There were so many requests from the agency force that we felt we had to provide these products. We had to show our support for agents and clients. Our unit-linked products were well received by agents and their clients, but I personally try not to push these products.

Will you continue to focus mainly on the traditional area of insurance?

I still believe there's plenty of room for expansion of the insurance market in Hong Kong. If you look at the percentage of insured in the population, Hong Kong is not the highest in the region. So I think there is room for growth over the next few years. 

How do you view the increasing professionalism of the agency forces?

I think it has gone too far, although the government has already agreed to reduce the requirements. If one talks to the general public about professionalism and learning more, the response is always that it's good. But in actual life, education and examination often has little to do with selling. Some kind of regulation in terms of licensing and examination is fine, but they have made it too complicated. Some sort of examination and licensing is a good thing, but you have to get it right.

The title of CFP, LUA or whatever, bewitches some agents. They spend a lot of time studying and so forth. This is vanity and not practical. Their practical job is selling. They have to sit round and think about the reason for their joining this business. If they really want to study they can go and do so, but their job as agents is to sell.

Who do you see as your main competitors in the market?

Actually there's no prime competitor. Every agent has his or her own market. No matter what company you work for, or whatever the economy is doing, it depends on the agents themselves. Our target market is very broad. It depends on the clients of our agents. Our lowest premium is only a couple of hundred dollars a month, right up a few hundred thousand a year.

Are you looking to expand the range of your products?

We have a comprehensive range as it is, although we might consider new products as the market changes.

Are you looking to expand geographically in Asia?

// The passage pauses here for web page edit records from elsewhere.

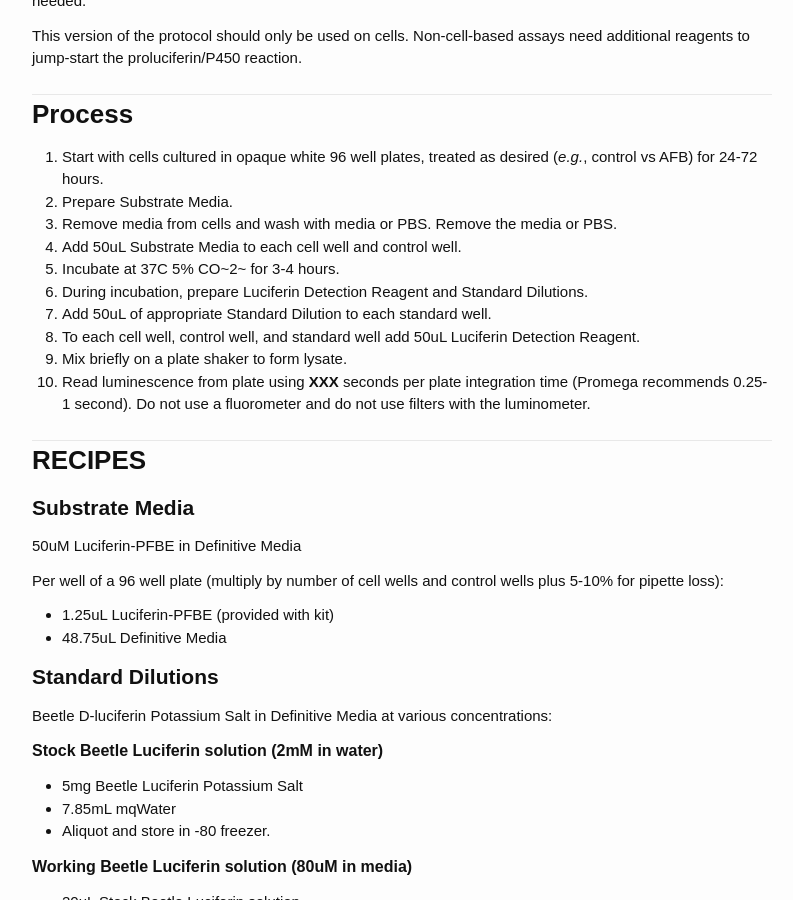
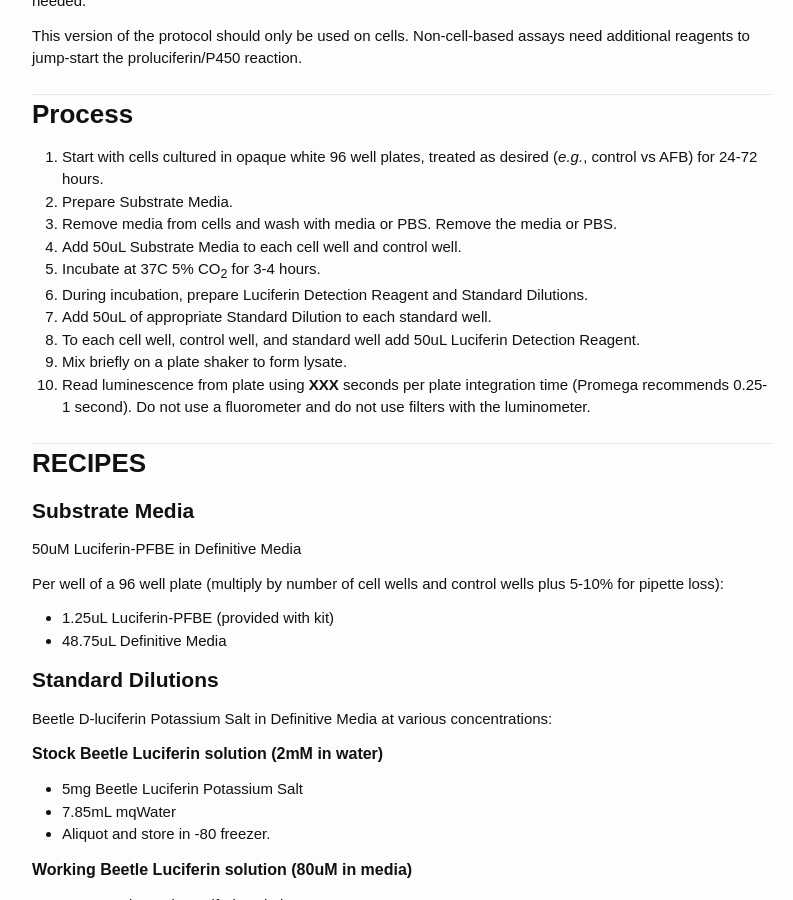
Before and after one commit to aduffy70/Protocols, a Jekyll site: the page built from P450-Glo_CYP3A4_assay.md, in a window 1280 px wide and 900 px high, scrolled down 644 px. Shown: the whole window, without its empty margins (238-1031 px from the left). Built offline with Jekyll 4.4.1, drawn with Linux system fonts in a browser that asks for light colours; some web fonts are replaced.

Commit message:
Normal subscript flags for markdown don't work in kramdown. Replaced with html-style tags.

```diff
--- a/P450-Glo_CYP3A4_assay.md
+++ b/P450-Glo_CYP3A4_assay.md
@@ -27,7 +27,7 @@ This version of the protocol should only be used on cells. Non-cell-based assays
 1. Prepare Substrate Media.
 1. Remove media from cells and wash with media or PBS. Remove the media or PBS.
 1. Add 50uL Substrate Media to each cell well and control well.
-1. Incubate at 37C 5% CO~2~ for 3-4 hours.
+1. Incubate at 37C 5% CO<sub>2</sub> for 3-4 hours.
 1. During incubation, prepare Luciferin Detection Reagent and Standard Dilutions.
 1. Add 50uL of appropriate Standard Dilution to each standard well.
 1. To each cell well, control well, and standard well add 50uL Luciferin Detection Reagent.
```
Also changed, not shown: P450-Glo_CYP1A2_assay.md (+1 -1 lines).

The first place we would look to expand, if we get the chance, is China. We do have three representative offices, in Shanghai, Beijing and Guangzhou. So we can't yet do any business, but it is required to have the representative office before you get a license to operate. Hopefully we will get the license soon, but we don't know when.